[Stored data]
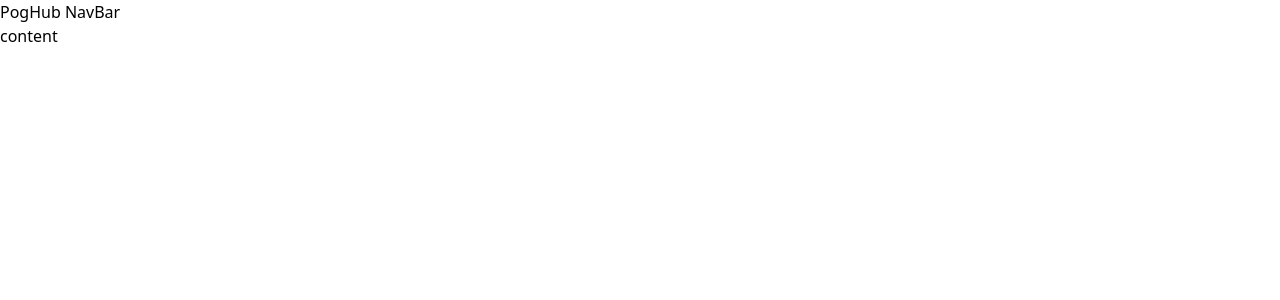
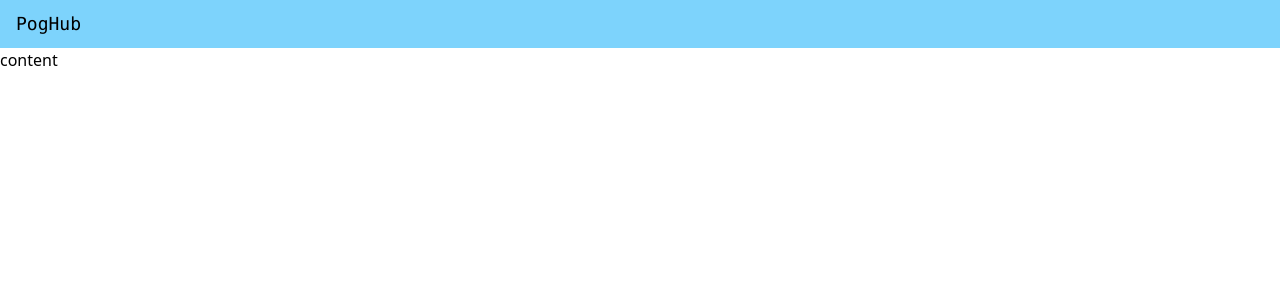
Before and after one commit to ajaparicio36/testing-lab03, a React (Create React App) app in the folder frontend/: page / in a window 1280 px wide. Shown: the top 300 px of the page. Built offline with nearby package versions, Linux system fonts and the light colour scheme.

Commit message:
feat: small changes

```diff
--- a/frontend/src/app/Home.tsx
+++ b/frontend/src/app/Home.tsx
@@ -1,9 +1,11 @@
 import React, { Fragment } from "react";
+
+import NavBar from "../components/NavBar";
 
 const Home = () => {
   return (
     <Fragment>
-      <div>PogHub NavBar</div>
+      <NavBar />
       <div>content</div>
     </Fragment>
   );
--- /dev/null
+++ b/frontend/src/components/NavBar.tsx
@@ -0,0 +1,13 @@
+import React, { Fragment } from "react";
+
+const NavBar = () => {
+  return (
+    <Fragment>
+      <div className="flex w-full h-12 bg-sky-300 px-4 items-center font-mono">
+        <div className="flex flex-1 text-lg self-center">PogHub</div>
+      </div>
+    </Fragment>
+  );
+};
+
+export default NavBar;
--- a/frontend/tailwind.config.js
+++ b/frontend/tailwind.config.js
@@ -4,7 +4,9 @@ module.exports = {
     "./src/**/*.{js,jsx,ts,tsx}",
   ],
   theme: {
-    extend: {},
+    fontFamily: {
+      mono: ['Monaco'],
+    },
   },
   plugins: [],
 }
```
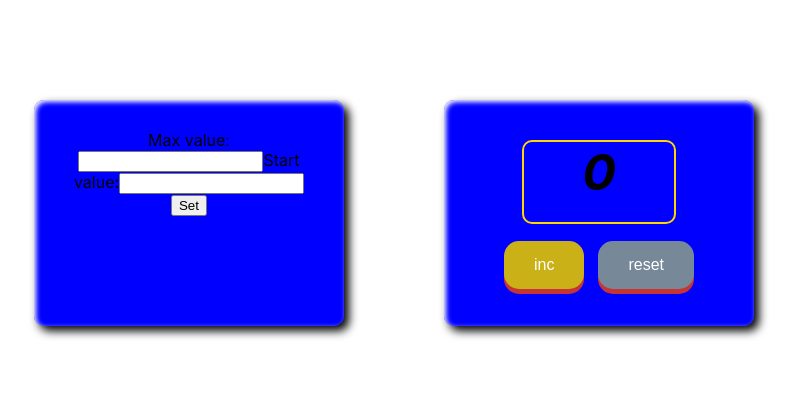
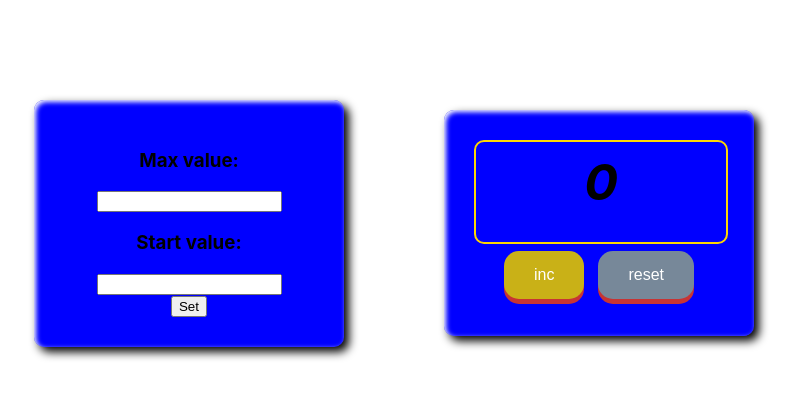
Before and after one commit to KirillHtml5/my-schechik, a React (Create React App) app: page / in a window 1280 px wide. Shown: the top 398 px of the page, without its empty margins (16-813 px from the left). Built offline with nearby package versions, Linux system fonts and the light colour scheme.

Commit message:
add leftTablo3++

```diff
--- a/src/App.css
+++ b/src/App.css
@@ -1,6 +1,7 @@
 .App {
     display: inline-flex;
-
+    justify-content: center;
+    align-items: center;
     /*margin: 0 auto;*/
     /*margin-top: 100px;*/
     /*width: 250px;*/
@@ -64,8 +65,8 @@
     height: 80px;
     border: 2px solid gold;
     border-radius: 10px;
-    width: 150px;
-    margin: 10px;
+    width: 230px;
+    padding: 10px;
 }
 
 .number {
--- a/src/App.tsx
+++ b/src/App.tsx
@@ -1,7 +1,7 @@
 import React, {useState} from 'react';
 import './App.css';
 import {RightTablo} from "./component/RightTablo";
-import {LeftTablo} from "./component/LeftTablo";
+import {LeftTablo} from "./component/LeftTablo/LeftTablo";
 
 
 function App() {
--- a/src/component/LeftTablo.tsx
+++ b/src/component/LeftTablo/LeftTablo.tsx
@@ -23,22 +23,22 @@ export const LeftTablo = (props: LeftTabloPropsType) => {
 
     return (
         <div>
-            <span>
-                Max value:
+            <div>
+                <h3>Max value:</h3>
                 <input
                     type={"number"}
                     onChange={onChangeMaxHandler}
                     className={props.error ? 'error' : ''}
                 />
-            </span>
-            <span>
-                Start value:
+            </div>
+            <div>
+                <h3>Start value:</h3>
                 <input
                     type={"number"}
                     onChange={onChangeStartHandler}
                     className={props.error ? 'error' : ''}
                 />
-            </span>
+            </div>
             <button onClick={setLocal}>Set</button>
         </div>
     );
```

__EXERCISE DESCRIPTION__
Show every line of the entries above where the word "const" occurs.

__SOLUTION__
 const Home = () => {
+const NavBar = () => {
@@ -23,22 +23,22 @@ export const LeftTablo = (props: LeftTabloPropsType) => {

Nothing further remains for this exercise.